Your instructions:
Images do not belong in the copy. Retype the entries exactly.

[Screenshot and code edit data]
[Start of Attachment]

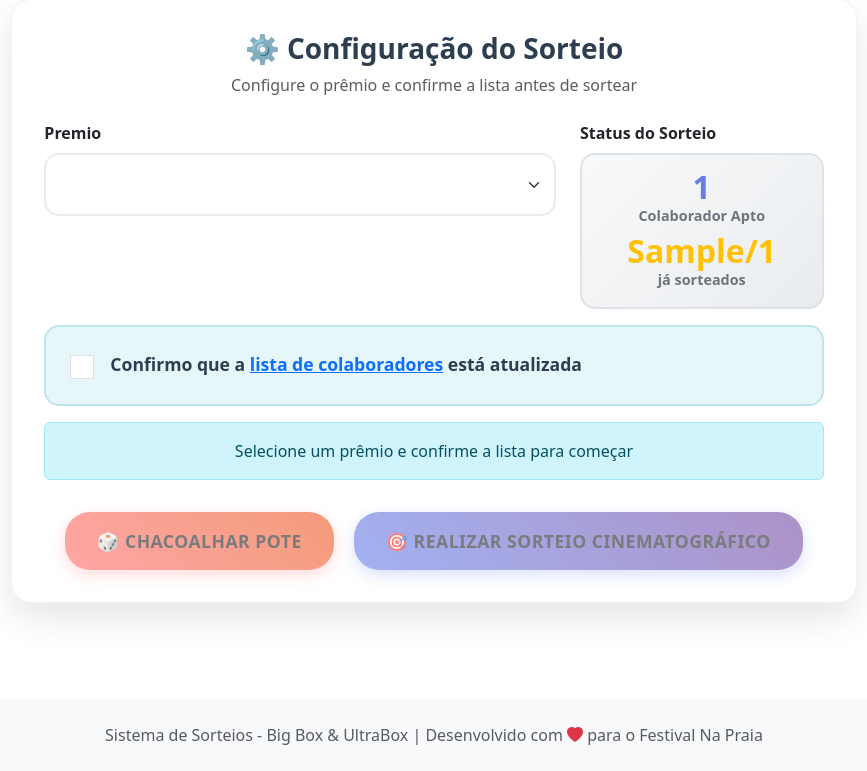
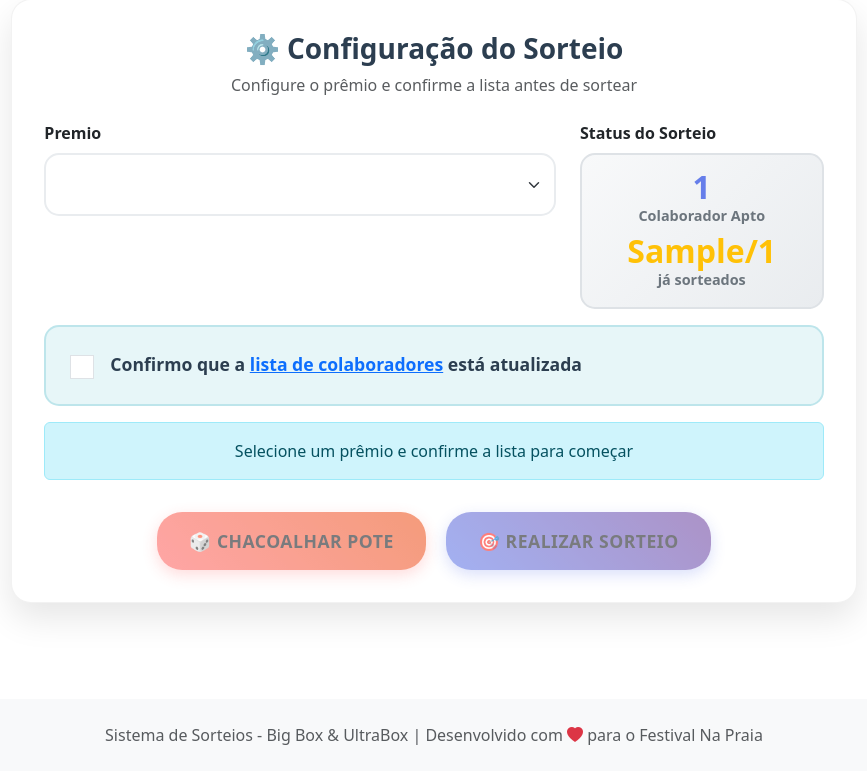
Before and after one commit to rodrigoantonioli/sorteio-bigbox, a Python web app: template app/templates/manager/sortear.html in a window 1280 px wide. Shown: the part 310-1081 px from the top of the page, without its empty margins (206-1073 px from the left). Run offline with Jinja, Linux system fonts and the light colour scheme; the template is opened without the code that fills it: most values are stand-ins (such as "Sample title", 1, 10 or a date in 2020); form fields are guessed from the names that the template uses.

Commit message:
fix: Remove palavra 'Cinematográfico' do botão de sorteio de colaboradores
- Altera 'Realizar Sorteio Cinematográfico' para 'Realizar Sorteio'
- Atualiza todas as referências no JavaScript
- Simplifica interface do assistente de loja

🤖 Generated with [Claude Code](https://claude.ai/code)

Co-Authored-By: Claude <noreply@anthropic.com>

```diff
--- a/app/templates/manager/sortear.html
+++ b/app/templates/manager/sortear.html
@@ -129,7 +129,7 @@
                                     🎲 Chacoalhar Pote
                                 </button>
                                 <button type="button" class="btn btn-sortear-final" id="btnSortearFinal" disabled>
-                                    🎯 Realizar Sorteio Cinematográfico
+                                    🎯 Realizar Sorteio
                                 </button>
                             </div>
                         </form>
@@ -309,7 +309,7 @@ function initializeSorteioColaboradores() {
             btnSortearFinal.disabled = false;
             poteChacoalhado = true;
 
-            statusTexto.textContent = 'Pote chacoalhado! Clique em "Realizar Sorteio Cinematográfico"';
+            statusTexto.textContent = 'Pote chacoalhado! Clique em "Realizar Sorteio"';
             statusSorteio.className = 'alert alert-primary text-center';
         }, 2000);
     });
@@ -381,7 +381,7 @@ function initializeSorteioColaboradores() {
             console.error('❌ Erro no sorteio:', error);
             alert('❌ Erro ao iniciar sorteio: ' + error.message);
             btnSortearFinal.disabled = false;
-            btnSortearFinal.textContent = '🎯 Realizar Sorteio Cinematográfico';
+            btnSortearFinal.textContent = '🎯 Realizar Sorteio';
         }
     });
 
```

[End of Attachment]

Answer to this exercise:
Before and after one commit to rodrigoantonioli/sorteio-bigbox, a Python web app: template app/templates/manager/sortear.html in a window 1280 px wide. Shown: the part 310-1081 px from the top of the page, without its empty margins (206-1073 px from the left). Run offline with Jinja, Linux system fonts and the light colour scheme; the template is opened without the code that fills it: most values are stand-ins (such as "Sample title", 1, 10 or a date in 2020); form fields are guessed from the names that the template uses.

Commit message:
fix: Remove palavra 'Cinematográfico' do botão de sorteio de colaboradores
- Altera 'Realizar Sorteio Cinematográfico' para 'Realizar Sorteio'
- Atualiza todas as referências no JavaScript
- Simplifica interface do assistente de loja

🤖 Generated with [Claude Code](https://claude.ai/code)

Co-Authored-By: Claude <noreply@anthropic.com>

```diff
--- a/app/templates/manager/sortear.html
+++ b/app/templates/manager/sortear.html
@@ -129,7 +129,7 @@
                                     🎲 Chacoalhar Pote
                                 </button>
                                 <button type="button" class="btn btn-sortear-final" id="btnSortearFinal" disabled>
-                                    🎯 Realizar Sorteio Cinematográfico
+                                    🎯 Realizar Sorteio
                                 </button>
                             </div>
                         </form>
@@ -309,7 +309,7 @@ function initializeSorteioColaboradores() {
             btnSortearFinal.disabled = false;
             poteChacoalhado = true;
 
-            statusTexto.textContent = 'Pote chacoalhado! Clique em "Realizar Sorteio Cinematográfico"';
+            statusTexto.textContent = 'Pote chacoalhado! Clique em "Realizar Sorteio"';
             statusSorteio.className = 'alert alert-primary text-center';
         }, 2000);
     });
@@ -381,7 +381,7 @@ function initializeSorteioColaboradores() {
             console.error('❌ Erro no sorteio:', error);
             alert('❌ Erro ao iniciar sorteio: ' + error.message);
             btnSortearFinal.disabled = false;
-            btnSortearFinal.textContent = '🎯 Realizar Sorteio Cinematográfico';
+            btnSortearFinal.textContent = '🎯 Realizar Sorteio';
         }
     });
 
```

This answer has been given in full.